Contact: Byron Spice
Carnegie Mellon's Project Olympus
Receives Grant From Heinz Endowments
Incubator Lab Will Boost Economic Development in Western Pennsylvania
PITTSBURGH—The Heinz Endowments has awarded $400,000 to Carnegie Mellon University's School of Computer Science to launch Project Olympus, a new initiative to chart exciting directions for the next generation of computing.
The project, directed by Distinguished Career Professor of Computer Science Lenore Blum, is designed to bring the university's researchers together with innovators at major technology companies in the Pittsburgh area, such as Seagate, Google, Microsoft, Apple and Intel.
"We expect to not only produce new science and technologies but to also move those discoveries into local companies or new spin-offs for commercial development," Blum said. "We're convinced that the ideas hatched here can also be brought to fruition here, so the talented students who graduate from our universities can pursue careers in our region."

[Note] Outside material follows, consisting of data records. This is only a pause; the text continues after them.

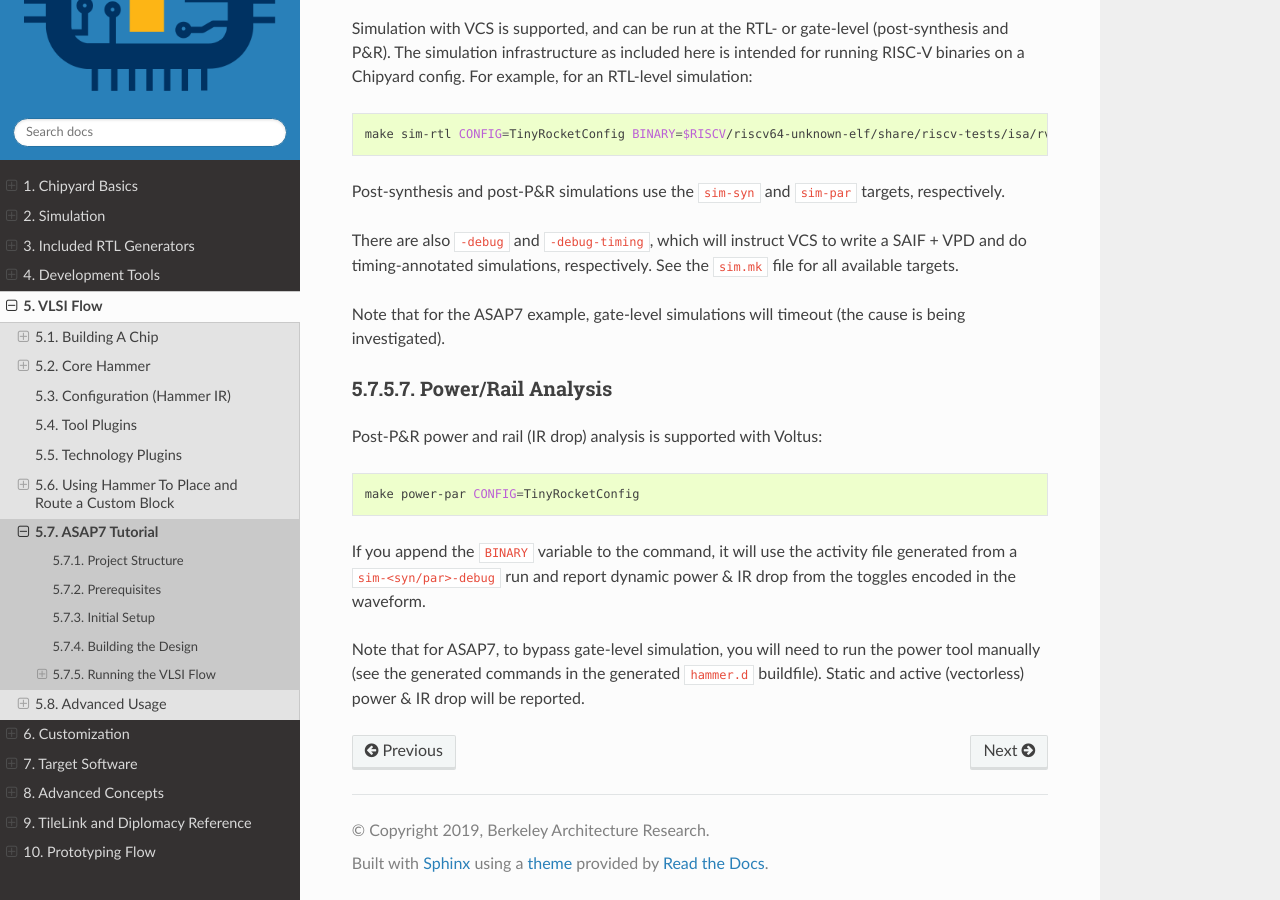
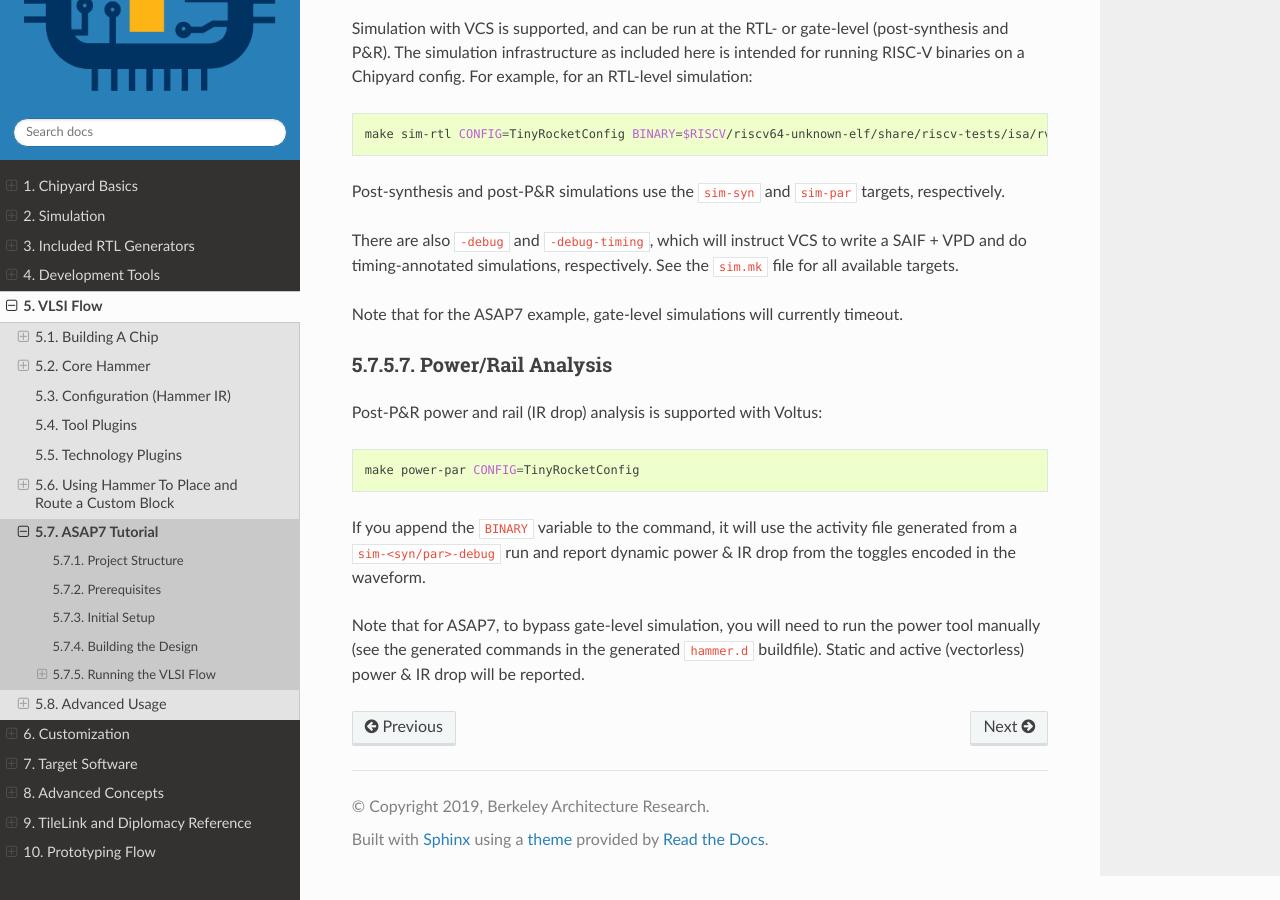
Before and after one commit to ucb-bar/chipyard, a Sphinx documentation site: the page built from docs/VLSI/Tutorial.rst, in a window 1280 px wide and 900 px high, scrolled down 3841 px. Built offline with Sphinx 7.4.7 and the Read the Docs theme 2.0.0, drawn with Linux system fonts in a browser that asks for light colours.

Commit message:
[skip CI] Update docs/VLSI/Tutorial.rst

```diff
--- a/docs/VLSI/Tutorial.rst
+++ b/docs/VLSI/Tutorial.rst
@@ -157,7 +157,7 @@ Post-synthesis and post-P&R simulations use the ``sim-syn`` and ``sim-par`` targ
 
 There are also ``-debug`` and ``-debug-timing``, which will instruct VCS to write a SAIF + VPD and do timing-annotated simulations, respectively. See the ``sim.mk`` file for all available targets.
 
-Note that for the ASAP7 example, gate-level simulations will timeout (the cause is being investigated).
+Note that for the ASAP7 example, gate-level simulations will currently timeout.
 
 Power/Rail Analysis
 ^^^^^^^^^^^^^^^^^^^
```
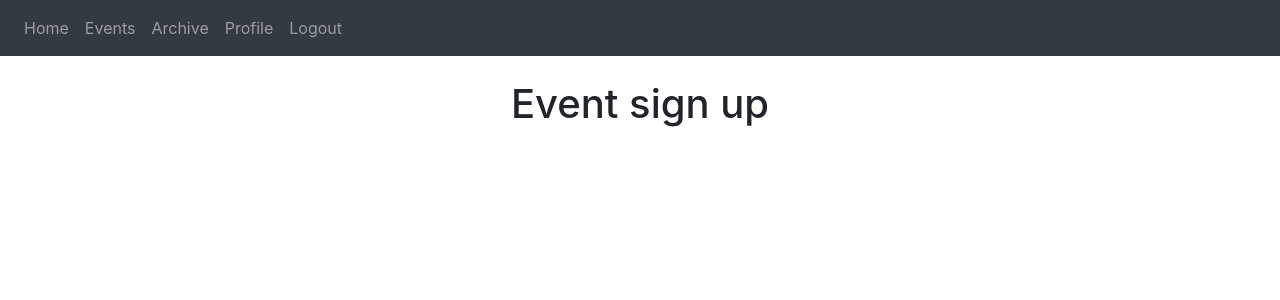
After one commit to kwojtik/regatta-website-service, a Flask app: page /events/sign_up/1 in a window 1280 px wide. The commit adds this page. Shown: the top 300 px of the page. Run offline with Flask 3, Linux system fonts and the light colour scheme; a user stored in the database is signed in; some libraries are stand-ins or nearby versions.

Commit message:
Events almost work

```diff
--- a/website/auth.py
+++ b/website/auth.py
@@ -1,9 +1,10 @@
-from flask import Blueprint, render_template, request, flash, redirect, url_for
+from flask import Blueprint, render_template, request, flash, redirect, url_for, jsonify
 from .models import User, Regatta, Organizer
 from werkzeug.security import generate_password_hash, check_password_hash
 from . import db
 from flask_login import login_user, login_required, logout_user, current_user
 from datetime import datetime
+import json
 
 auth = Blueprint('auth', __name__)
 
@@ -98,3 +99,11 @@ def event_create():
             return redirect(url_for('views.events'))
 
     return render_template("event_create.html", user=current_user)
+
+
+@auth.route('/events/sign_up/<int:regatta_id>')
+@login_required
+def event_signup(regatta_id):
+    # Tutaj możesz dodać logikę obsługi rejestracji na dane wydarzenie
+    regatta = Regatta.query.get(regatta_id)
+    return render_template('event_sign_up.html', user=current_user, regatta=regatta)
--- /dev/null
+++ b/website/templates/event_sign_up.html
@@ -0,0 +1,6 @@
+{% extends "base.html" %}
+{% block title %}Event sign up{% endblock %}
+{% block content %}
+    <h1 align="center">Event sign up</h1>
+
+{% endblock %}
--- a/website/views.py
+++ b/website/views.py
@@ -41,7 +41,7 @@ def delete_note():
 @views.route('/events', methods=['GET', 'POST'])
 @login_required
 def events():
-    regatta = db.session.query(Regatta).order_by(Regatta.id.desc()).all()
+    regatta = db.session.query(Regatta).all()
     return render_template("events.html", user=current_user, regatta=regatta)
 
 @views.route('/archive', methods=['GET', 'POST'])
```
Also changed, not shown: website/templates/events.html (+7 -5 lines).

Project Olympus will build on the success of Carnegie Mellon's five-year-old ALADDIN Center, a multidisciplinary group co-directed by Blum that applies new problem-solving methods and theoretical ideas to real-life problems. Among its innovations was CAPTCHAs, a test involving distorted letters and numbers that Web sites such as Yahoo! use to block malevolent computer programs.
The Olympus team will employ groups of students, faculty and industry researchers that focus on particular areas. The first of these "probes" will explore a technique called human computation that was pioneered by Luis von Ahn, assistant professor of computer science and a 2006 MacArthur Foundation "genius grant" winner. The technique uses multiplayer Internet games to harness human brainpower to solve problems, such as comprehension of images that remain beyond the capabilities of digital computers. Another probe will explore how to best exploit the coming generation of "multi-core" computer chips, which contain far more computer processors than the one or two processors common on today's computer chips. Plans also call for a probe on how to develop and verify control software for safety-critical medical devices, such as drug infusion pumps.
Computing will increasingly involve the accumulation, management and searching of huge stores of information, increased interconnectedness of computer users and, at the high end of performance, computers capable of quadrillions of calculations each second. These capabilities, Blum said, offer both challenges and opportunities and will require new levels of fundamental theory and innovation by computer scientists.